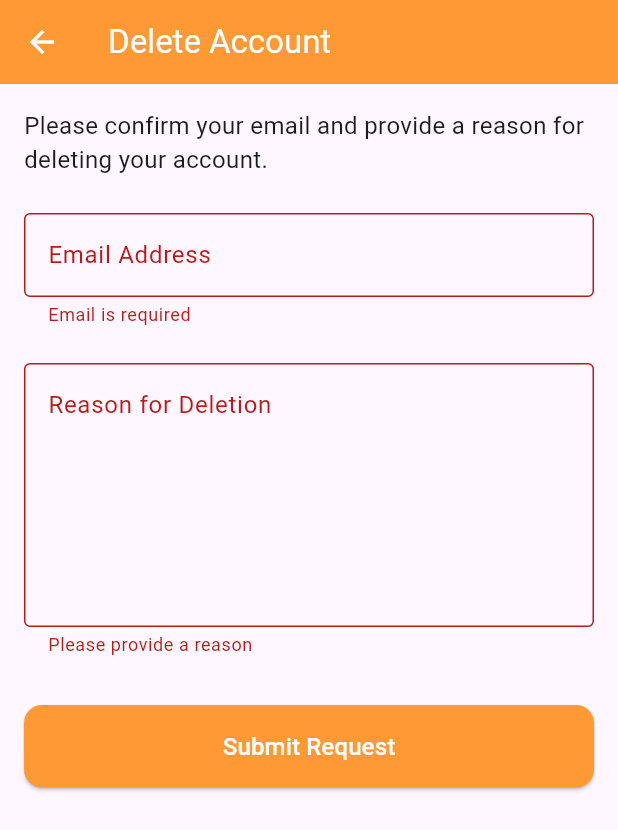
After one commit to josdiv/fsqebookapp, a Flutter app: the AccountDeletionScreen screen opened directly, after a tap on "Submit Request", on a phone screen of 412 x 824 dp. The commit adds this screen. Shown: the top 830 px of the screen. Run offline on Flutter 3.47's test engine with Material 3 defaults, Android fonts, the phone set to English and light mode, and no system bars; our stand-ins replace cached_network_image, dartz, dio, dots_indicator, equatable, firebase_core and 8 more; missing offline and left inert: animated_rating_stars, flutter_overlay_loader; accounts and stored records are empty; statements that could not run were skipped; project files that could hold a hidden picture were left out.

Commit message:
Adjusted IDs

```diff
--- a/lib/features/authors/data/model/author_details_entity_model.dart
+++ b/lib/features/authors/data/model/author_details_entity_model.dart
@@ -41,7 +41,7 @@ class AuthorDetailsBookEntityModel extends AuthorDetailsBookEntity {
   factory AuthorDetailsBookEntityModel.fromJson(DataMap json) {
 
     return AuthorDetailsBookEntityModel(
-      bookId: json['bookId'] as String,
+      bookId: json['bookId'].toString(),
       bookTitle: json['bookTitle'] as String,
       bookImage: json['bookImage'] as String,
       bookPrice: json['bookPrice'] as String,
--- a/lib/features/authors/data/model/author_entity_model.dart
+++ b/lib/features/authors/data/model/author_entity_model.dart
@@ -9,7 +9,7 @@ class AuthorEntityModel extends AuthorEntity {
 
   factory AuthorEntityModel.fromJson(Map<String, dynamic> json) {
     return AuthorEntityModel(
-      authorId: json["authorId"],
+      authorId: json["authorId"].toString(),
       authorName: json["authorName"],
       authorImage: json["authorImage"],
     );
--- a/lib/features/book_details/data/models/book_details_entity_model.dart
+++ b/lib/features/book_details/data/models/book_details_entity_model.dart
@@ -34,7 +34,7 @@ class BookDetailsEntityModel extends BookDetailsEntity {
     final bookDescription = document.body?.text ?? "No content found";
 
     return BookDetailsEntityModel(
-      bookId: bookDetail['bookId'] as String,
+      bookId: bookDetail['bookId'].toString(),
       bookAccess: bookDetail['bookAccess'] as String,
       bookImg: bookDetail['bookImg'] as String,
       bookTitle: bookDetail['bookTitle'] as String,
@@ -63,7 +63,7 @@ class RelatedBookEntityModel extends RelatedBookEntity {
 
   factory RelatedBookEntityModel.fromJson(DataMap json) {
     return RelatedBookEntityModel(
-      relatedBookId: json['relatedBookId'] as String,
+      relatedBookId: json['relatedBookId'].toString(),
       relatedBookAuthor: json['relatedBookAuthor'] as String,
       relatedBookTitle: json['relatedBookTitle'] as String,
       realatedBookImage: json['realatedBookImage'] as String,
--- a/lib/features/categories/data/model/category_entity_model.dart
+++ b/lib/features/categories/data/model/category_entity_model.dart
@@ -9,7 +9,7 @@ class CategoryEntityModel extends CategoryEntity {
 
   factory CategoryEntityModel.fromJson(Map<String, dynamic> json) {
     return CategoryEntityModel(
-      categoryId: json["categoryId"],
+      categoryId: json["categoryId"].toString(),
       categoryName: json["categoryName"],
       categoryImage: json["categoryImage"],
     );
--- a/lib/features/categories/data/model/sub_category_details_entity_model.dart
+++ b/lib/features/categories/data/model/sub_category_details_entity_model.dart
@@ -13,7 +13,7 @@ class SubCategoryDetailsEntityModel extends SubCategoryDetailsEntity {
 
   factory SubCategoryDetailsEntityModel.fromJson(DataMap json) {
     return SubCategoryDetailsEntityModel(
-      bookId: json['bookId'] as String,
+      bookId: (json['bookId'] as num).toString(),
       authorName: json['authorName'] as String,
       bookTitle: json['bookTitle'] as String,
       bookImage: json['bookImage'] as String,
--- a/lib/features/categories/data/model/sub_category_entity_model.dart
+++ b/lib/features/categories/data/model/sub_category_entity_model.dart
@@ -11,7 +11,7 @@ class SubCategoryEntityModel extends SubCategoryEntity {
 
   factory SubCategoryEntityModel.fromJson(DataMap json) {
     return SubCategoryEntityModel(
-      subcategoryId: json['subcategoryId'] as String,
+      subcategoryId: (json['subcategoryId'] as num).toString(),
       subcategoryName: json['subcategoryName'] as String,
       subcategoryImage: json['subcategoryImage'] as String,
     );
--- a/lib/features/latest/data/models/latest_entity_model.dart
+++ b/lib/features/latest/data/models/latest_entity_model.dart
@@ -14,7 +14,7 @@ class LatestEntityModel extends LatestEntity {
 
   factory LatestEntityModel.fromJson(Map<String, dynamic> json) {
     return LatestEntityModel(
-      bookId: json["bookId"],
+      bookId: json["bookId"].toString(),
       authorName: json["authorName"],
       bookTitle: json["bookTitle"],
       bookImage: json["bookImage"],
--- /dev/null
+++ b/lib/features/settings/presentation/screens/account_deletion_screen/account_deletion_screen.dart
@@ -0,0 +1,109 @@
+import 'package:flutter/material.dart';
+import 'package:foursquare_ebbok_app/core/theme/app_colors.dart';
+
+class AccountDeletionScreen extends StatefulWidget {
+  const AccountDeletionScreen({super.key});
+
+  @override
+  State<AccountDeletionScreen> createState() => _AccountDeletionScreenState();
+}
+
+class _AccountDeletionScreenState extends State<AccountDeletionScreen> {
+  final _formKey = GlobalKey<FormState>();
+  final TextEditingController _emailController = TextEditingController();
+  final TextEditingController _reasonController = TextEditingController();
+
+  void _submit() {
+    if (_formKey.currentState?.validate() ?? false) {
+      // Perform the delete account logic here
+      final email = _emailController.text.trim();
+      final reason = _reasonController.text.trim();
+      print('Email: $email\nReason: $reason');
+      // You can also show a confirmation dialog or snackbar here
+    }
+  }
+
+  @override
+  Widget build(BuildContext context) {
+    return Scaffold(
+      appBar: AppBar(
+        title: const Text('Delete Account'),
+        backgroundColor: AppColors.orangeColor,
+        foregroundColor: Colors.white,
+      ),
+      body: Padding(
+        padding: const EdgeInsets.all(16.0),
+        child: Form(
+          key: _formKey,
+          child: ListView(
+            children: [
+              const Text(
+                'Please confirm your email and provide a reason for deleting your account.',
+                style: TextStyle(fontSize: 16),
+              ),
+              const SizedBox(height: 24),
+
+              // Email field
+              TextFormField(
+                controller: _emailController,
+                decoration: const InputDecoration(
+                  labelText: 'Email Address',
+                  border: OutlineInputBorder(),
+                ),
+                keyboardType: TextInputType.emailAddress,
+                validator: (value) {
+                  final email = value?.trim();
+                  if (email == null || email.isEmpty) {
+                    return 'Email is required';
+                  }
+                  final emailRegex = RegExp(r'^[\w-.]+@([\w-]+\.)+[\w-]{2,4}$');
+                  if (!emailRegex.hasMatch(email)) {
+                    return 'Enter a valid email address';
+                  }
+                  return null;
+                },
+              ),
+
+              const SizedBox(height: 24),
+
+              // Reason field
+              TextFormField(
+                controller: _reasonController,
+                decoration: const InputDecoration(
+                  labelText: 'Reason for Deletion',
+                  alignLabelWithHint: true,
+                  border: OutlineInputBorder(),
+                ),
+                maxLines: 6,
+                validator: (value) {
+                  if (value == null || value.trim().isEmpty) {
+                    return 'Please provide a reason';
+                  }
+                  return null;
+                },
+              ),
+
+              const SizedBox(height: 32),
+
+              // Submit button
+              ElevatedButton(
+                onPressed: _submit,
+                style: ElevatedButton.styleFrom(
+                  backgroundColor: AppColors.orangeColor,
+                  padding: const EdgeInsets.symmetric(vertical: 16),
+                  shape: RoundedRectangleBorder(
+                    borderRadius: BorderRadius.circular(12),
+                  ),
+                ),
+                child: const Text(
+                  'Submit Request',
+                  style: TextStyle(color: Colors.white, fontSize: 16),
+                ),
+              ),
+            ],
+          ),
+        ),
+      ),
+    );
+  }
+}
```
Also changed, not shown: lib/features/home/data/model/home_entity_model.dart (+5 -5 lines), lib/features/settings/presentation/screens/settings_screen/settings_screen.dart (+8 -1 lines).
####################
## Directions for this task
In the entries above, find each line with "class" and list it.

## Exercise response
@@ -41,7 +41,7 @@ class AuthorDetailsBookEntityModel extends AuthorDetailsBookEntity {
@@ -9,7 +9,7 @@ class AuthorEntityModel extends AuthorEntity {
@@ -34,7 +34,7 @@ class BookDetailsEntityModel extends BookDetailsEntity {
@@ -63,7 +63,7 @@ class RelatedBookEntityModel extends RelatedBookEntity {
@@ -9,7 +9,7 @@ class CategoryEntityModel extends CategoryEntity {
@@ -13,7 +13,7 @@ class SubCategoryDetailsEntityModel extends SubCategoryDetailsEntity {
@@ -11,7 +11,7 @@ class SubCategoryEntityModel extends SubCategoryEntity {
@@ -14,7 +14,7 @@ class LatestEntityModel extends LatestEntity {
+class AccountDeletionScreen extends StatefulWidget {
+class _AccountDeletionScreenState extends State<AccountDeletionScreen> {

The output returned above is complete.